Another good resource is the film “One Flew Over the Cuckoo’s Nest.” The supporting actors who play the inmates are excellent character studies. In preparing for their roles the director had them mingle with actual asylum patients for weeks and observe their behavior. Thus, this film is a great resource for creating characters. The same behaviors described earlier are articulated by these supporting players portraying inmates.
Other films which exhibit mental neurosis can be found on Wikipedia under the heading: Mental Disorders in Films. Some disorders have short definitions and the films listed have synopsis when highlighted. Sometimes, it states which character is afflicted or which actor played the role.
Mental disorders can also manifest physical ailments which add to the character’s texture. These might include headaches, stomach pain, nausea, or muscular tightness. Such ailments are often because of the stress the subject is under. Other physical traits include loss of energy and lack of coordination. Researching the role of a mentally unstable character requires more study than the average role. An unstable character exhibits both normal and abnormal behaviors so one must research both. This contrast compares the two behaviors and provides a reference point. It tells us what life was like before the unstable behavior started. Or it tells how the character behaves in non-stress situations.
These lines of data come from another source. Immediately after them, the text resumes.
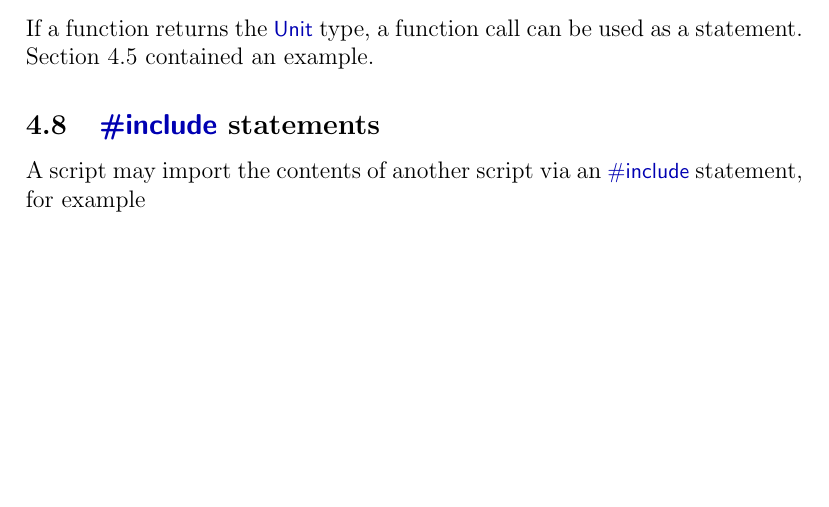
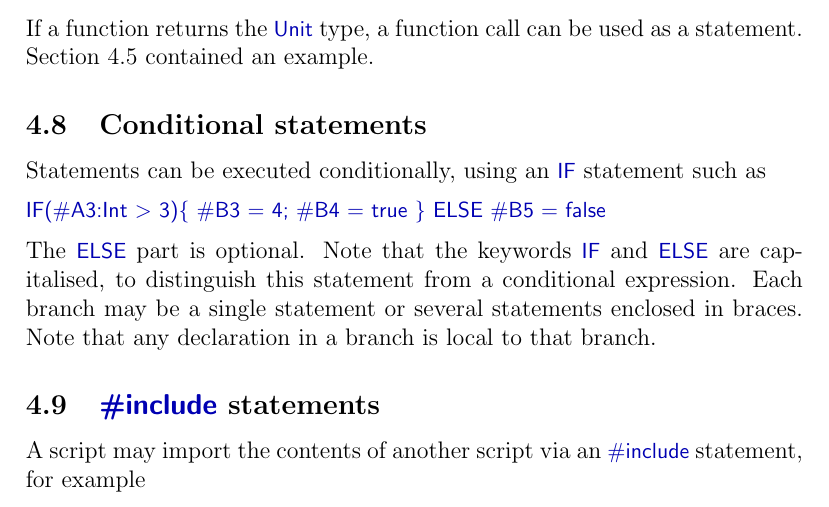
Before and after one commit to GavinLowe1967/Spreadsheet, a LaTeX document (Doc/manual.tex, which reads Doc/language2.tex): part of page 15 of 15, cut so that both start at the same text, the shorter picture padded with empty space. Compiled offline with pdfLaTeX.

Commit message:
Added conditional statements.

```diff
--- a/Doc/language2.tex
+++ b/Doc/language2.tex
@@ -196,6 +196,20 @@ statement.  Section~\ref{ssec:cell-writes} contained an example.
 
 %%%%%%%%%%%%%%%%%%%%%%%%%%%%%%%%%%%%%%%%%%%%%%%%%%%%%%%
 
+\subsection{Conditional statements}
+
+Statements can be executed conditionally, using an |IF| statement such as
+\begin{scala}
+IF(#A3:Int > 3){ #B3 = 4; #B4 = true } ELSE #B5 = false
+\end{scala}
+The |ELSE| part is optional.
+Note that the keywords |IF| and |ELSE| are capitalised, to distinguish this
+statement from a conditional expression.  Each branch may be a single
+statement or several statements enclosed in braces.  Note that any declaration
+in a branch is local to that branch.
+
+%%%%%%%%%%%%%%%%%%%%%%%%%%%%%%%%%%%%%%%%%%%%%%%%%%%%%%%
+
 \subsection{{\scalashape \#include} statements}
 
 A script may import the contents of another script via an \SCALA{#include}
```
Also changed, not shown: Doc/manual.pdf, 6 other files.
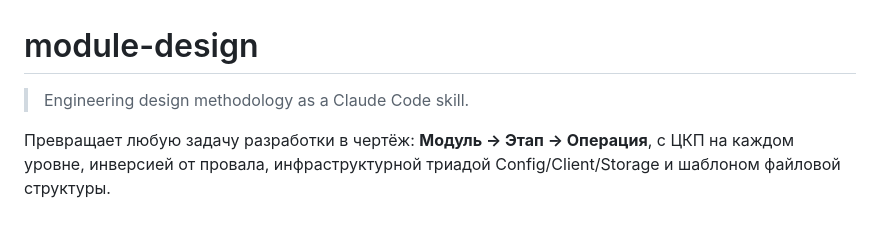
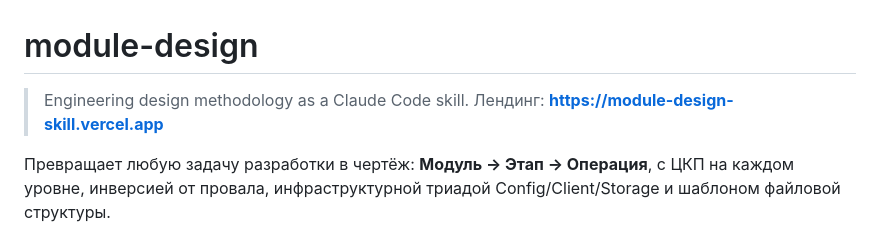
Before and after one commit to yasikvlad/claude-skill-module-design, a Markdown page: README.md, the part around the change. Drawn GitHub-style.

Commit message:
docs: add live landing URL

```diff
--- a/README.md
+++ b/README.md
@@ -1,6 +1,7 @@
 # module-design
 
 > Engineering design methodology as a Claude Code skill.
+> Лендинг: **https://module-design-skill.vercel.app**
 
 Превращает любую задачу разработки в чертёж: **Модуль → Этап → Операция**, с ЦКП на каждом уровне, инверсией от провала, инфраструктурной триадой Config/Client/Storage и шаблоном файловой структуры.
 
```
This phase of the character could be episodic or revealed in flashbacks. What triggers the mental unstableness is usually stated in the script along with the medical disorder. Exploring this area can enrich the role. However, avoid playing the ailment’s symptoms. Instead, play the character’s inner struggle to deal with his incongruent, disturbing, and erratic world.
One mistake to avoid is playing too many traits for this can lead not only to confusion but also a lack of believability. Instead, pick a few of the major symptoms and play with their variations and dynamics. Also, by contrasting their real and imagined worlds, we can feel the pain of their journey into madness.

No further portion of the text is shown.